▸ TASK DIRECTIONS: Line by line, give the data again exactly as it appears, but without pictures.

▸ RECORDED INFORMATION:

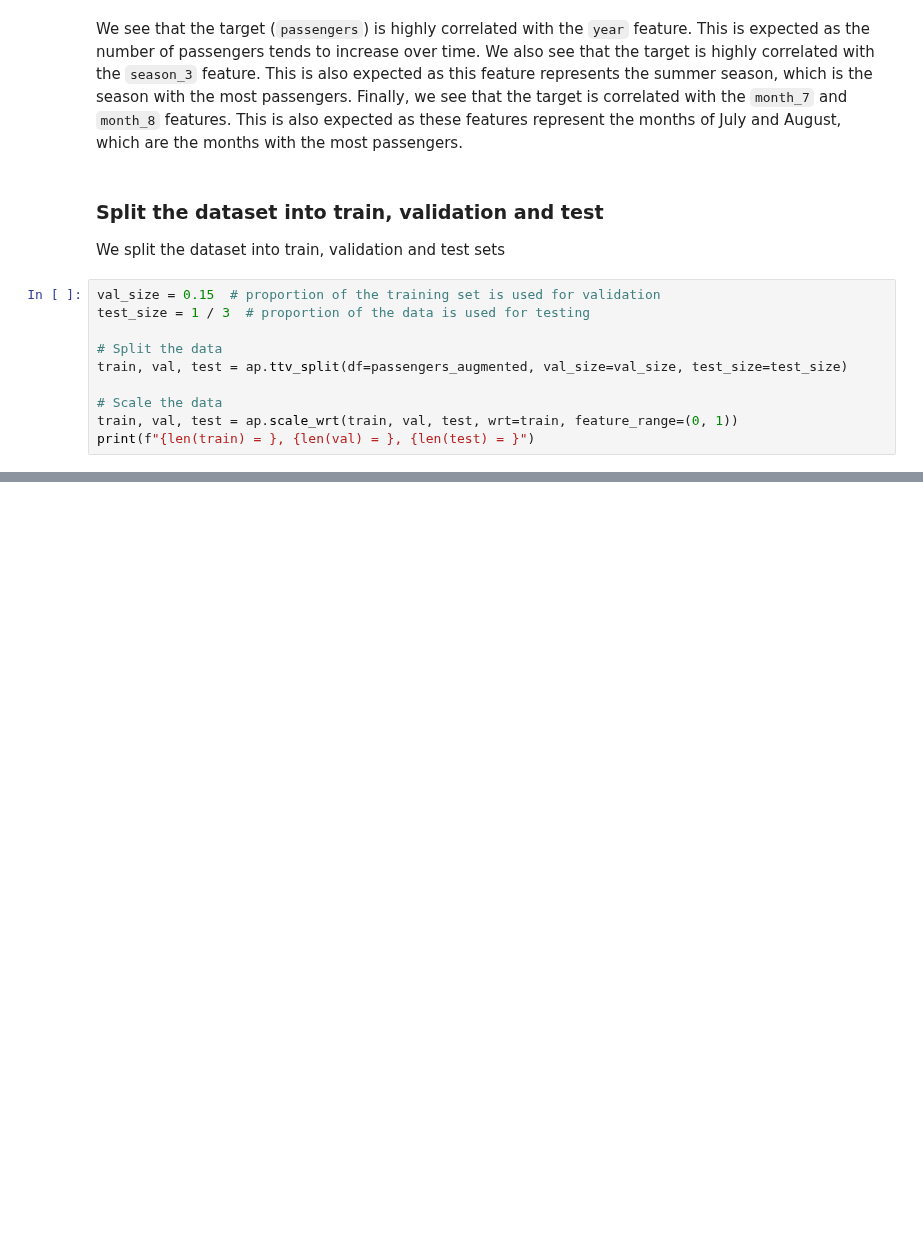
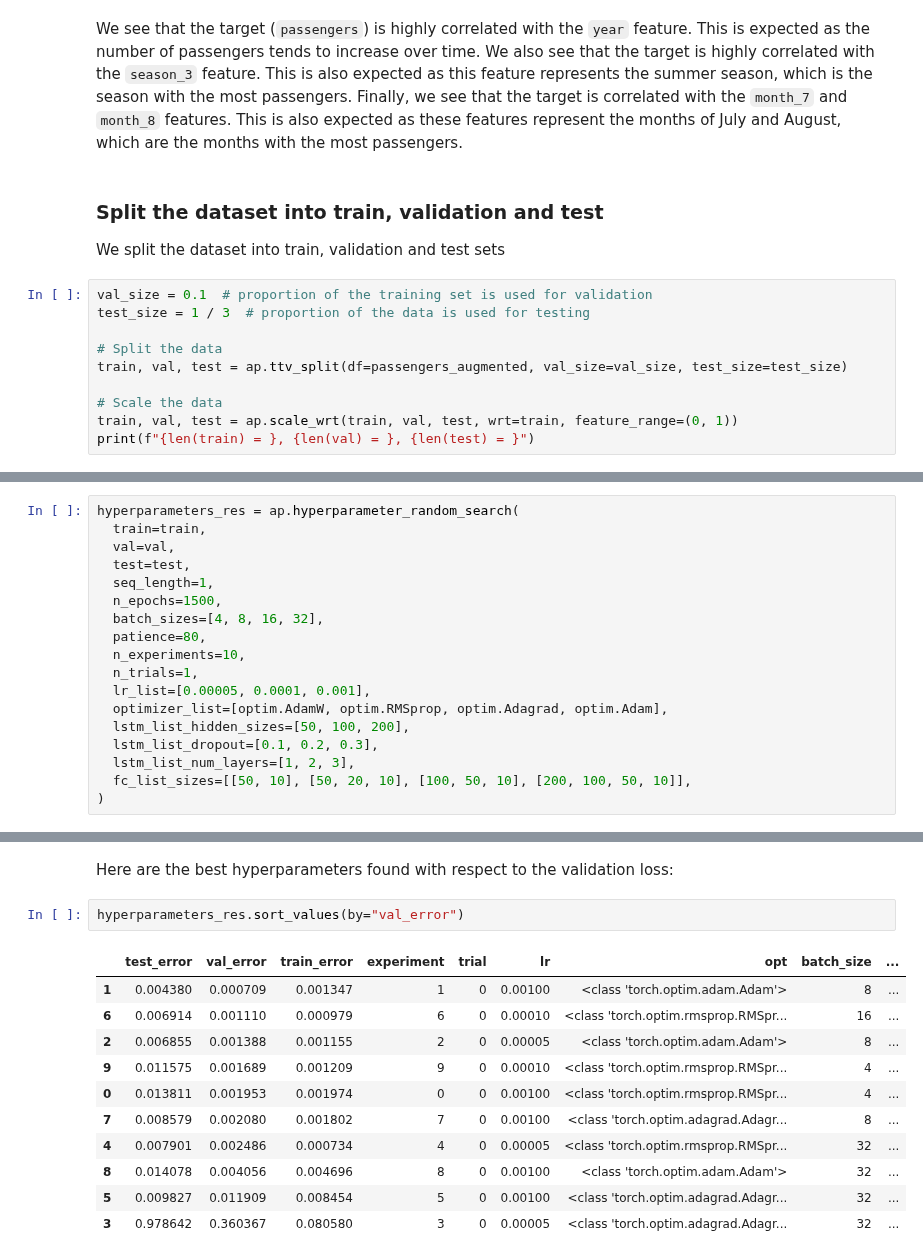
Before and after one commit to jorislimonier/uca-msc-dsai, a Jupyter notebook: dl_computer_vision/assignments/1/airline.ipynb, the cells around one changed output, grey strips where cells are left out. Saved outputs shown, nothing was run; the diff lists cells and outputs as text; blank space fills up the shorter version.

```diff
--- a/dl_computer_vision/assignments/1/airline.ipynb
+++ b/dl_computer_vision/assignments/1/airline.ipynb
@@ -273,7 +291,7 @@ We see that the target (`passengers`) is highly correlated with the `year` featu
 
 We split the dataset into train, validation and test sets
 # %%
-val_size = 0.15  # proportion of the training set is used for validation
+val_size = 0.1  # proportion of the training set is used for validation
 test_size = 1 / 3  # proportion of the data is used for testing
 
 # Split the data
@@ -381,0 +411,18 @@ fig
+# %%
+hyperparameters_res = ap.hyperparameter_random_search(
+  train=train,
+  val=val,
+  test=test,
+  seq_length=1,
+  n_epochs=1500,
+  batch_sizes=[4, 8, 16, 32],
+  patience=80,
+  n_experiments=10,
+  n_trials=1,
+  lr_list=[0.00005, 0.0001, 0.001],
+  optimizer_list=[optim.AdamW, optim.RMSprop, optim.Adagrad, optim.Adam],
+  lstm_list_hidden_sizes=[50, 100, 200],
+  lstm_list_dropout=[0.1, 0.2, 0.3],
+  lstm_list_num_layers=[1, 2, 3],
+  fc_list_sizes=[[50, 10], [50, 20, 10], [100, 50, 10], [200, 100, 50, 10]],
+)
@@ -381,0 +447,16 @@ fig
+# %% [markdown]
+Here are the best hyperparameters found with respect to the validation loss:
+# %%
+hyperparameters_res.sort_values(by="val_error")
+# %% [output]
+|  | test_error | val_error | train_error | experiment | trial | lr | opt | batch_size | ... |
+| 1 | 0.004380 | 0.000709 | 0.001347 | 1 | 0 | 0.00100 | <class 'torch.optim.adam.Adam'> | 8 | ... |
+| 6 | 0.006914 | 0.001110 | 0.000979 | 6 | 0 | 0.00010 | <class 'torch.optim.rmsprop.RMSpr... | 16 | ... |
+| 2 | 0.006855 | 0.001388 | 0.001155 | 2 | 0 | 0.00005 | <class 'torch.optim.adam.Adam'> | 8 | ... |
+| 9 | 0.011575 | 0.001689 | 0.001209 | 9 | 0 | 0.00010 | <class 'torch.optim.rmsprop.RMSpr... | 4 | ... |
+| 0 | 0.013811 | 0.001953 | 0.001974 | 0 | 0 | 0.00100 | <class 'torch.optim.rmsprop.RMSpr... | 4 | ... |
+| 7 | 0.008579 | 0.002080 | 0.001802 | 7 | 0 | 0.00100 | <class 'torch.optim.adagrad.Adagr... | 8 | ... |
+| 4 | 0.007901 | 0.002486 | 0.000734 | 4 | 0 | 0.00005 | <class 'torch.optim.rmsprop.RMSpr... | 32 | ... |
+| 8 | 0.014078 | 0.004056 | 0.004696 | 8 | 0 | 0.00100 | <class 'torch.optim.adam.Adam'> | 32 | ... |
+| 5 | 0.009827 | 0.011909 | 0.008454 | 5 | 0 | 0.00100 | <class 'torch.optim.adagrad.Adagr... | 32 | ... |
+| 3 | 0.978642 | 0.360367 | 0.080580 | 3 | 0 | 0.00005 | <class 'torch.optim.adagrad.Adagr... | 32 | ... |
```
Also changed, not shown: parts of 13 cells of this notebook, 4 other files.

▸ EXERCISE SOLUTION:
Before and after one commit to jorislimonier/uca-msc-dsai, a Jupyter notebook: dl_computer_vision/assignments/1/airline.ipynb, the cells around one changed output, grey strips where cells are left out. Saved outputs shown, nothing was run; the diff lists cells and outputs as text; blank space fills up the shorter version.

```diff
--- a/dl_computer_vision/assignments/1/airline.ipynb
+++ b/dl_computer_vision/assignments/1/airline.ipynb
@@ -273,7 +291,7 @@ We see that the target (`passengers`) is highly correlated with the `year` featu
 
 We split the dataset into train, validation and test sets
 # %%
-val_size = 0.15  # proportion of the training set is used for validation
+val_size = 0.1  # proportion of the training set is used for validation
 test_size = 1 / 3  # proportion of the data is used for testing
 
 # Split the data
@@ -381,0 +411,18 @@ fig
+# %%
+hyperparameters_res = ap.hyperparameter_random_search(
+  train=train,
+  val=val,
+  test=test,
+  seq_length=1,
+  n_epochs=1500,
+  batch_sizes=[4, 8, 16, 32],
+  patience=80,
+  n_experiments=10,
+  n_trials=1,
+  lr_list=[0.00005, 0.0001, 0.001],
+  optimizer_list=[optim.AdamW, optim.RMSprop, optim.Adagrad, optim.Adam],
+  lstm_list_hidden_sizes=[50, 100, 200],
+  lstm_list_dropout=[0.1, 0.2, 0.3],
+  lstm_list_num_layers=[1, 2, 3],
+  fc_list_sizes=[[50, 10], [50, 20, 10], [100, 50, 10], [200, 100, 50, 10]],
+)
@@ -381,0 +447,16 @@ fig
+# %% [markdown]
+Here are the best hyperparameters found with respect to the validation loss:
+# %%
+hyperparameters_res.sort_values(by="val_error")
+# %% [output]
+|  | test_error | val_error | train_error | experiment | trial | lr | opt | batch_size | ... |
+| 1 | 0.004380 | 0.000709 | 0.001347 | 1 | 0 | 0.00100 | <class 'torch.optim.adam.Adam'> | 8 | ... |
+| 6 | 0.006914 | 0.001110 | 0.000979 | 6 | 0 | 0.00010 | <class 'torch.optim.rmsprop.RMSpr... | 16 | ... |
+| 2 | 0.006855 | 0.001388 | 0.001155 | 2 | 0 | 0.00005 | <class 'torch.optim.adam.Adam'> | 8 | ... |
+| 9 | 0.011575 | 0.001689 | 0.001209 | 9 | 0 | 0.00010 | <class 'torch.optim.rmsprop.RMSpr... | 4 | ... |
+| 0 | 0.013811 | 0.001953 | 0.001974 | 0 | 0 | 0.00100 | <class 'torch.optim.rmsprop.RMSpr... | 4 | ... |
+| 7 | 0.008579 | 0.002080 | 0.001802 | 7 | 0 | 0.00100 | <class 'torch.optim.adagrad.Adagr... | 8 | ... |
+| 4 | 0.007901 | 0.002486 | 0.000734 | 4 | 0 | 0.00005 | <class 'torch.optim.rmsprop.RMSpr... | 32 | ... |
+| 8 | 0.014078 | 0.004056 | 0.004696 | 8 | 0 | 0.00100 | <class 'torch.optim.adam.Adam'> | 32 | ... |
+| 5 | 0.009827 | 0.011909 | 0.008454 | 5 | 0 | 0.00100 | <class 'torch.optim.adagrad.Adagr... | 32 | ... |
+| 3 | 0.978642 | 0.360367 | 0.080580 | 3 | 0 | 0.00005 | <class 'torch.optim.adagrad.Adagr... | 32 | ... |
```
Also changed, not shown: parts of 13 cells of this notebook, 4 other files.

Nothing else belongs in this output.